EXERCISE OBJECTIVE: Filter the data below for the string "color" and copy each matching line.

THE DATA:
<<<<
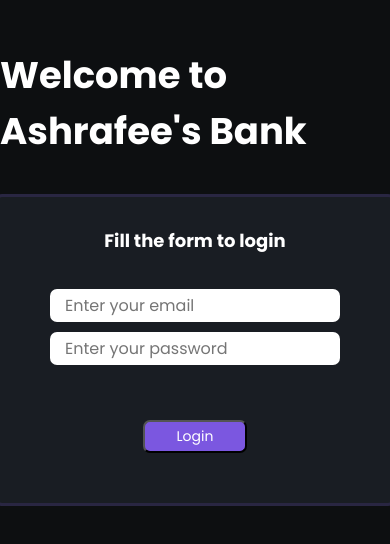
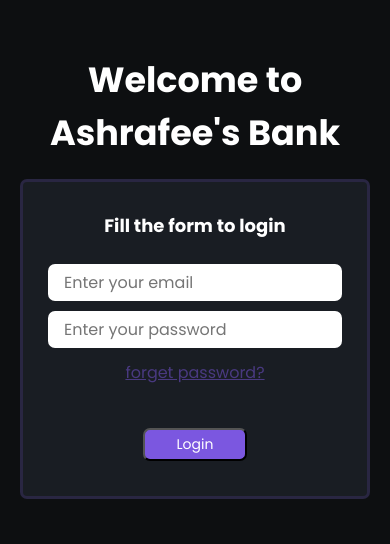
Before and after one commit to IamAshrafee/Ashrafee-s-Bank, a plain HTML site: page index.html in a window 390 px wide. Shown: the part 146-690 px from the top of the page. Drawn offline with Linux system fonts and the light colour scheme.

Commit message:
Login page reconstructed and made it responsive for all device

```diff
--- a/index.html
+++ b/index.html
@@ -10,19 +10,27 @@
 
 <body>
     <div id="login-page"">
+        <div class=" login-page-container">
         <div class=" title">
             <h1>Welcome to Ashrafee's Bank</h1>
         </div>
         <div class="login-container">
+            <div class="login-form">
                 <p>Fill the form to login</p>
                 <input type="email" name="" id="" placeholder="Enter your email" />
                 <input type="password" name="" id="" placeholder="Enter your password" />
+                <a href="#">forget password?</a>
                 <button id="login">Login</button>
+            </div>
+
+        </div>
     </div>
     </div>
     <div id="user-dashboard">
         <div class="container">
-            <div class="dashboard-title"><h1>Account Dashboard</h1></div>
+            <div class="dashboard-title">
+                <h1>Account Dashboard</h1>
+            </div>
             <div class="upper-section">
                 <div class="balances">
                     <div class="balance-card clr-blue">
--- a/style/style.css
+++ b/style/style.css
@@ -4,67 +4,82 @@
     margin: 0;
     padding: 0;
     font-family: 'poppins';
+    box-sizing: border-box;
 }
 
 body {
     background-color: #0d0f11;
 }
 
-#login-page {
+/* Login page CSS */
+
+#login-page{
     height: 100vh;
+    color: white;
+}
+.login-page-container{
+    height: 100%;
+    max-width: 580px;
+    margin: 0 auto;
     display: flex;
-    align-items: center;
+    flex-direction: column;
     justify-content: center;
-    flex-direction: column;
+    row-gap: 20px;
+    padding: 0px 20px;
 }
-
-.title {}
-
-.title h1 {
-    margin-bottom: 35px;
-    font-size: 37px;
-    color: white;
-
-
+.title{
+    text-align: center;
 
 }
 
-.login-container {
+.title h1 {
+    font-size: 35px;
+}
+.login-form{
+    background-color: #191d23;
+    border: 3px solid #7b57e02a;
+    padding: 30px 45px 35px 45px;
     display: flex;
-    align-items: center;
-    justify-content: center;
+    border-radius: 7px;
     flex-direction: column;
-    background-color: #191d23;
-    border-radius: 8px;
-    padding: 30px 3px 50px 3px;
-    border: 3px solid #7b57e02a;
+    margin: 0px auto;
+    max-width: 410px;
+    height: 320px;
 }
-
-.login-container p {
-    color: white;
-    margin-bottom: 30px;
-    font-size: 18px;
-    font-weight: bold;
-}
-
-.login-container input {
-    margin: 5px 50px;
+.login-container input{
+    margin: 5px 0px;
     border-radius: 7px;
     font-size: 16px;
-    padding: 4px 15px;
-    width: 260px;
+    padding: 6px 16px;
     border: none;
 }
 
-.login-container button {
-    margin-top: 50px;
+.login-container a{
+    text-align: center;
+    margin-top: 07px;
+    color: #7b57e07e ;
+}
+
+.login-container p{
+    text-align: center;
+    font-weight: bold;
+    font-size: 18px;
+    margin-bottom: 20px;
+}
+.login-container button{
     padding: 4px 32px;
     font-size: 14px;
     background-color: #7b57e0;
     border-radius: 7px;
     color: white;
+    max-width: 120px;
+    margin: auto auto 0px auto;
+}
 
-}
+@media (max-width: 430px) {
+    .login-form {
+        padding: 30px 25px 35px 25px;
+}}
 
 #user-dashboard {
     display: none;
@@ -147,7 +162,6 @@ body {
 }
 
 .transition-card h2 {
-    font-size: ;
 }
 
 
```
Also changed, not shown: 1 other file. Lines whose indentation alone changed are shown as unchanged.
>>>>
ANSWER SECTION:
     background-color: #0d0f11;
+    color: white;
-    color: white;
+    background-color: #191d23;
-    background-color: #191d23;
-    color: white;
+    color: #7b57e07e ;
     background-color: #7b57e0;
     color: white;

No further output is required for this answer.